National Geographic is still with us of course, but enter a new technological phenomenon, "Beautiful Planet," an incredible and intuitive app developed for the iPhone and iPad. It is the #1 bestselling travel app, a visual encyclopedia of the planet's stunning diversity, winner of a Northern Lights Award for Excellence in Travel Journalism and Photography and chosen by Wired.com one of "5 Sweet Apps" for the iPad.
I got my first glimpse of this wonderful app last week, while touring Mackinac Island, Michigan. We were at the famed Grand Hotel for a "Grand" dinner. I was sitting next to a fellow, whom I had photographed previously in a butterfly garden because a colorful butterfly had lit upon his shoulder. Turns out he is Peter Guttman, photographer, lecturer and world traveler extraordinaire. We had tired of discussing politics, and had suffered through a few inappropriate jokes, when he discreetly pulled out his iPad and showed me some of the images on Beautiful Planet. I was transformed to other worlds and a lifetime of dedicated work. There was the world we had all come to know through National Geographic literally in the palm of his hand in full HD glory.

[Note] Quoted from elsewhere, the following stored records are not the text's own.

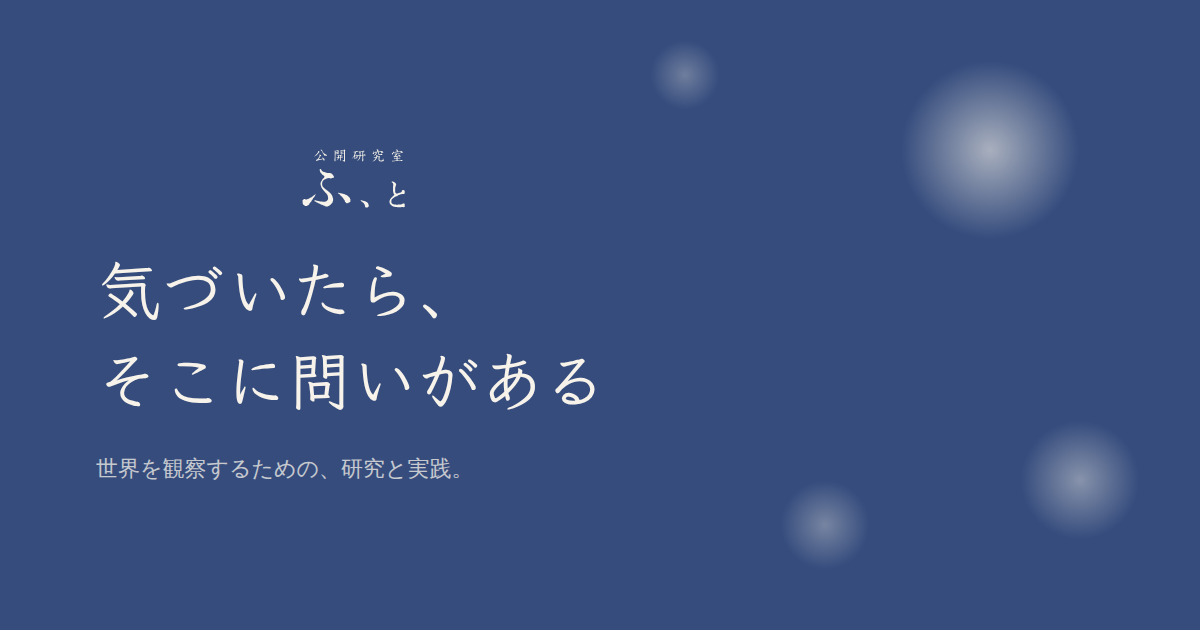
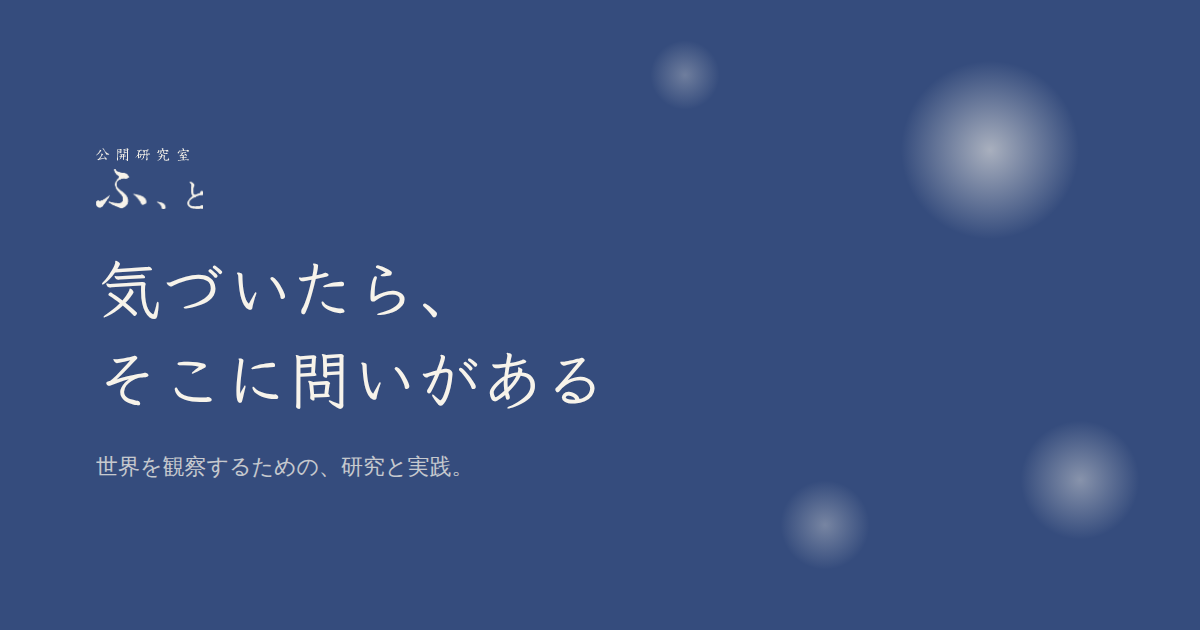
fix(ogp): 「公開研究室」ラベルをロゴタイプと左揃えに調整
logo.svgはラベルとロゴタイプが単一pathに統合されておりCSS側で
分離できないため、Canvas経由で両者をそれぞれの余白ぴったりで
ラスタークロップし、独立した2枚の画像として左揃えで配置する
構成に変更した。サイト本体のHeaderロゴは変更していない。

Claude-Session: https://claude.ai/code/session_01U63NYtdnMjzTAej9nbejLb

diff --git a/docs/Decision_Log/0082-hero-heading-font-and-ogp.md b/docs/Decision_Log/0082-hero-heading-font-and-ogp.md
@@ -36,6 +36,17 @@ Google Fonts)を選んだ。
   `public/images/ogp/default.png`(1200×630、上記Klee One適用後の
   Hero見出し・ロゴ・タグラインで構成)を全ページ共通で使う。
   ページごとのtitle/descriptionはprops経由でそのまま反映される。
+- **OGP画像のロゴ配置調整(同日追記)**: 初稿では、`logo.svg`
+  (「公開研究室」ラベルと「ふ、と」ロゴタイプが1つの結合パスとして
+  収録されている)をそのまま1枚の画像として配置していたため、
+  ラベルがロゴタイプに対して中央寄りに見え、OGP画像内で左揃えに
+  なっていないという指摘を受けた。`logo.svg`はラベルとロゴタイプが
+  単一の`<path>`に統合されており、DOM/CSS側からは分離できないため、
+  Canvas経由でラベル部分(y: 14–66)とロゴタイプ部分(y: 97–258)を
+  それぞれの実際の余白(左右の空白)ぴったりでラスタークロップし、
+  2枚の独立した画像として左揃えで縦に並べる構成に変更した。
+  この調整はOGP画像生成専用のもので、サイト本体のHeaderロゴ
+  (`public/images/logo/logo.svg`)は変更していない。
 
 ## 採用理由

You know how food just seems to taste better when you are hungry? Like biting into a juicy apple, might just be eating an apple, but when you are hungry, you've never tasted anything better in your life. Well, that's kind of how to describe Guttman's work on Beautiful Planet, with its intuitive touch capabilities. It really has a quality to it that exceeds your previous experience. I suggest you check out this amazing travel app by Banzai Labs, and start your journey today!
It also turns out that Peter is one of the leading contributors to Conde Nast Traveler's Room with a View. The next afternoon our group was treated to High Tea at the Grand Hotel, the most elaborate tea I have ever experienced. A group of us sitting at the table with Peter were invited to come see the room he would be photographing. Well, actually we all gave him puppy dog eyes until he offered. The room was the Betty Ford suite, which features presidential correspondence and tiny hand sewn Americana quilts placed on the palest of green walls.
The Grand Hotel has 386 rooms, and the hotel likes to advertise no two rooms are decorated alike. Of course there was an incredible view, and to make things better, a rising storm was starting to whip up lightning that was beginning to strike the Mackinac Bridge. What a treat for us all to get to experience this particular image in the making! Can't wait to see it published, or better yet view it on my iPhone.--Ruth Mitchell
(c) 2009 - Ruth Mitchell - all rights reserved